Many technology vendors and value-added resellers (VARs) maintain a process that looks something like this:

What's wrong with this picture?

The problem is that, most likely, it was the salespeople that did the pre-sales high-level requirements gathering. Then, they sold your company the technology!

Now, after you and your organization have already made what is probably a non-refundable purchase commitment of their technology, the vendor is sending in the people that really know whether the technology is "a good fit" for your specific organization and its application of it. Only now are they discovering your real and practical requirements.

Of course, the vendor's technical team's analysis will still not be based on a holistic view of your organization – they will not be looking at your entire organization as a "system." They will be looking at individual organizational silos and functional areas, frequently assigning different personnel to oversee "requirements gathering" in the different silos. Supposedly, this is to make things "better," because the different persons will each be "specialists" in their respective assignments. But, if they are like far too many vendors and resellers, no one has the training or experience to really see how your organization functions as an integrated "system" or "chain" of dependent events and actions. Thus, their "requirements gathering" will also fail to seek out and discover how to optimize the "system" in order to help your organization achieve more of its goal to make more money tomorrow and in the future.

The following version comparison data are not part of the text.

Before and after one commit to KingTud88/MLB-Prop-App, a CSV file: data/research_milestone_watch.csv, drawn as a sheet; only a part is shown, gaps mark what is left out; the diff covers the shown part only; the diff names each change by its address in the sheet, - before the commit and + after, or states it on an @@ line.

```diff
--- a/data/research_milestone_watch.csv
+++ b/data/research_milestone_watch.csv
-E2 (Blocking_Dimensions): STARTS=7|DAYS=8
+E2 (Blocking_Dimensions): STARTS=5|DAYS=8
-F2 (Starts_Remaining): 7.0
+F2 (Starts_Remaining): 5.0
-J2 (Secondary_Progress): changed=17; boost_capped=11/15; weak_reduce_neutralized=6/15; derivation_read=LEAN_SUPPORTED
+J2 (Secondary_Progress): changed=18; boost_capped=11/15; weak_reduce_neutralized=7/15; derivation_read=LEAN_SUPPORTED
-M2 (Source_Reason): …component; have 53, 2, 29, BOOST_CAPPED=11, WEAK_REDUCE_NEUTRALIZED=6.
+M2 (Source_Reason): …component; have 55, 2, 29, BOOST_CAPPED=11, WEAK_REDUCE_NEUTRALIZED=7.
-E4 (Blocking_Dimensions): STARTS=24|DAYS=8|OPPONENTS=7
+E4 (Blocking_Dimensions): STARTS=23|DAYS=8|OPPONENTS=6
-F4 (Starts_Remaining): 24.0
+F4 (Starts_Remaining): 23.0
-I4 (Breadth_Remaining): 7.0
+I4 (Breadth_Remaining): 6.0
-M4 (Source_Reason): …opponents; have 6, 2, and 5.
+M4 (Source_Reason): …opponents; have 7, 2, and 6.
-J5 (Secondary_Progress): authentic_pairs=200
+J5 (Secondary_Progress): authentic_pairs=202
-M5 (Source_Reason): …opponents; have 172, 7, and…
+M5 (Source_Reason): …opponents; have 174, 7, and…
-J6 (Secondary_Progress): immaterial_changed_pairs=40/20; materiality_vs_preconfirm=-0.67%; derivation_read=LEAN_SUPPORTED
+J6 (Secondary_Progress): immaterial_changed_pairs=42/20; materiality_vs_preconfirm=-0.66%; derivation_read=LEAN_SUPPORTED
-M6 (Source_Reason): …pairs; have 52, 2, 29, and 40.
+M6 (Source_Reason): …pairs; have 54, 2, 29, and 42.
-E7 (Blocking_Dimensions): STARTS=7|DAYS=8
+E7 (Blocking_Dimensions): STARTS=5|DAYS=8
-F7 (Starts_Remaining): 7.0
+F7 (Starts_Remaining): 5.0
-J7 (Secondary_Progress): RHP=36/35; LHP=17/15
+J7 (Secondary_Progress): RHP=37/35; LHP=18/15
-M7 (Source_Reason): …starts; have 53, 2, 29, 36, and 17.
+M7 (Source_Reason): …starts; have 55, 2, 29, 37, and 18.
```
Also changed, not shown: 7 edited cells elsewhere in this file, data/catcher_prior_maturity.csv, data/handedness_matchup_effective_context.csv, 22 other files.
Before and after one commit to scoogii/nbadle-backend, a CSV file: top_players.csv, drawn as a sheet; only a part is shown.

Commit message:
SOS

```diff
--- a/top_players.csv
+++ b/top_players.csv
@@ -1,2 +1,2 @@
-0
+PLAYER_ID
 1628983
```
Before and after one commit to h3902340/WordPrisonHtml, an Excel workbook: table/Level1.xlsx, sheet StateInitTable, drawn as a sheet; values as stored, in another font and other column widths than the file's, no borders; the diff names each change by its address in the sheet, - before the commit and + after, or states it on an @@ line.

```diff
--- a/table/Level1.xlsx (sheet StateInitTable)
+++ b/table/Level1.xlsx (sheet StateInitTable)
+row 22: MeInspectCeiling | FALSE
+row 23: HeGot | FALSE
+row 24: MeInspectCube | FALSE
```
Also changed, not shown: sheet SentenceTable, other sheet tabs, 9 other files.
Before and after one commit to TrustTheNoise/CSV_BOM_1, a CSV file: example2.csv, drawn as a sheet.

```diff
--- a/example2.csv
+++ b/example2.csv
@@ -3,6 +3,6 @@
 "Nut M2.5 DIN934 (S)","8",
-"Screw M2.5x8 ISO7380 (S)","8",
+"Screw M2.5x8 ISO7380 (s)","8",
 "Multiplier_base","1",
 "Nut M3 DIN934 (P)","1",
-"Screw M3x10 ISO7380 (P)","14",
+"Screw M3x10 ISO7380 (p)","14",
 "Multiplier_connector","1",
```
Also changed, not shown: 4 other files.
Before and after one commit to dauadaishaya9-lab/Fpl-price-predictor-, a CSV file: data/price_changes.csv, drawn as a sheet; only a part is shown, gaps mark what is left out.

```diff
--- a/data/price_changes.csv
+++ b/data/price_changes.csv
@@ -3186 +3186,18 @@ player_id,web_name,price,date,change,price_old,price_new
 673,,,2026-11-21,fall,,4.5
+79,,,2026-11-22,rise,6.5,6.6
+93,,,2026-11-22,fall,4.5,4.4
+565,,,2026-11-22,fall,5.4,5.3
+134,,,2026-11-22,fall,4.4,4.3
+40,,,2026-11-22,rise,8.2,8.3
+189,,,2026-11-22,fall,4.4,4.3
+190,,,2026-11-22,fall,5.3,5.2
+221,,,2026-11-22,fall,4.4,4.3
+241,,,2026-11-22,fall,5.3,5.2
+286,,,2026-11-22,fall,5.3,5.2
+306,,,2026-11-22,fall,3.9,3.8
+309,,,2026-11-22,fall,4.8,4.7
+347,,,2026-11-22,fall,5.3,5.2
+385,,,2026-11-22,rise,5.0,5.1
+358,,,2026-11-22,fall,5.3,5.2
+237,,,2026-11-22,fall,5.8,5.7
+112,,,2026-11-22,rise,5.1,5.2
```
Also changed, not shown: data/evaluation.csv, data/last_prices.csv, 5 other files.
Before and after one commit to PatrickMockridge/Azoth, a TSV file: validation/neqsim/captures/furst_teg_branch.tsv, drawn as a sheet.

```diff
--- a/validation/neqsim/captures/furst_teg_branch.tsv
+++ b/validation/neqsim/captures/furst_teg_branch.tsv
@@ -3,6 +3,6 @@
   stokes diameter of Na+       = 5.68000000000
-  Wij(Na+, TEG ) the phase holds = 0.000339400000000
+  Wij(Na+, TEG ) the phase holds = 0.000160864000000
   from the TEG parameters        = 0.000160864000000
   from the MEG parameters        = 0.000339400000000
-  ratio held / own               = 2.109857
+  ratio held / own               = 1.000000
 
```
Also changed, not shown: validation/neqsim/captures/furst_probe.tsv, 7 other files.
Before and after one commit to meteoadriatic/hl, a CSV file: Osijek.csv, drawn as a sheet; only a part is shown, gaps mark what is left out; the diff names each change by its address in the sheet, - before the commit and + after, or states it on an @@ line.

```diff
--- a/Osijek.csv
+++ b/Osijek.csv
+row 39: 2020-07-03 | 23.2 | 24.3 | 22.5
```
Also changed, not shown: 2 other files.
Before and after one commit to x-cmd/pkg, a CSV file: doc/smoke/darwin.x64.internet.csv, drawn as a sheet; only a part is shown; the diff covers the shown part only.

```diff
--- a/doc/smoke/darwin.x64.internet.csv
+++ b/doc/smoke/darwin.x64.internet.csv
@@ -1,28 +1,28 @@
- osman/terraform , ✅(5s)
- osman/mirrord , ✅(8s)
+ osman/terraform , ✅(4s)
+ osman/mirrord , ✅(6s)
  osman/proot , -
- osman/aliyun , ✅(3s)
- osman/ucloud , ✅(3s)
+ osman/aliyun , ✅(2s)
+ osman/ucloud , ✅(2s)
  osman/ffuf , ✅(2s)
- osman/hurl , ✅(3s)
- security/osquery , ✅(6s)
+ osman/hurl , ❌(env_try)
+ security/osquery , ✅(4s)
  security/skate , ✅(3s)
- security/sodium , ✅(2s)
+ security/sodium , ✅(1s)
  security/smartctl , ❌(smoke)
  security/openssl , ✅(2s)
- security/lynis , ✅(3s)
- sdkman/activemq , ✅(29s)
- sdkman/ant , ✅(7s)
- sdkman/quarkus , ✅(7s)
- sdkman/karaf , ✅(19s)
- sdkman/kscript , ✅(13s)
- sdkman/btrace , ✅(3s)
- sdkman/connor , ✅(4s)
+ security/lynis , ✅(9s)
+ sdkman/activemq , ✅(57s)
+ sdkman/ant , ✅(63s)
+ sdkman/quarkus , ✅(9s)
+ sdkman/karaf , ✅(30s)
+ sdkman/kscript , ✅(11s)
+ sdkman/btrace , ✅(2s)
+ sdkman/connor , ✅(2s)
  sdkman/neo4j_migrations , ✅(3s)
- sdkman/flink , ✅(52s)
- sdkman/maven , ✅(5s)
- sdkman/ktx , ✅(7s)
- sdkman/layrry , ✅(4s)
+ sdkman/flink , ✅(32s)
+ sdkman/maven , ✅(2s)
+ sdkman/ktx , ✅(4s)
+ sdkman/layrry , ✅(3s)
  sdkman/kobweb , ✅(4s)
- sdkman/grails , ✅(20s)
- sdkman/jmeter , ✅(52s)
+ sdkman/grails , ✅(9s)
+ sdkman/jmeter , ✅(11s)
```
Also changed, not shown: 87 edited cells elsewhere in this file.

In the best-case scenario, this post-sales "requirements gathering" process will stumble upon one or more of the things that must change to increase Throughput (T), reduce Inventory or demand for new Investment (I), or hold the line on Operating Expenses (OE) while permitting your organization to sustain substantial growth. Absent a holistic – a "system" view and theory – this new "requirements gathering" team will still be operating entirely under the assumption that if, in the Everything Replacement Project, they improve every functional area or even some functional areas as a result, the whole organization will benefit and be more successful at achieving its goal. As we have seen, since an organization is a "chain," only strengthening the weakest link will improve the organization as a whole. Time, money and energy spent elsewhere are substantially wasted.

That was the good news. Here's the bad news:

In the worst-case scenario, this new "requirements gathering" team will complete their more detailed "requirements gathering" and determine that, yes, they can make the technology that you have already purchased "fit" your firm's "requirements," but it is going to take a whole lot more time and money than you and your management team had anticipated. But, what can you do? You've already made an irrevocable commitment to purchase the vendor's technology.

If your team has been working along with us up to this point, you may have recognized that the work you have done in creating your own Current Reality Tree (CRT) and the analysis of the "roots" of your CRT was your "requirements gathering." If you have done your work correctly and effectively, you already know the critical requirements you must address with technology (where it applies). In the example company we have been using (see prior posts), the management team has already identified (among others) the following critical requirements that will require technological support in order to improve the performance of the whole "system":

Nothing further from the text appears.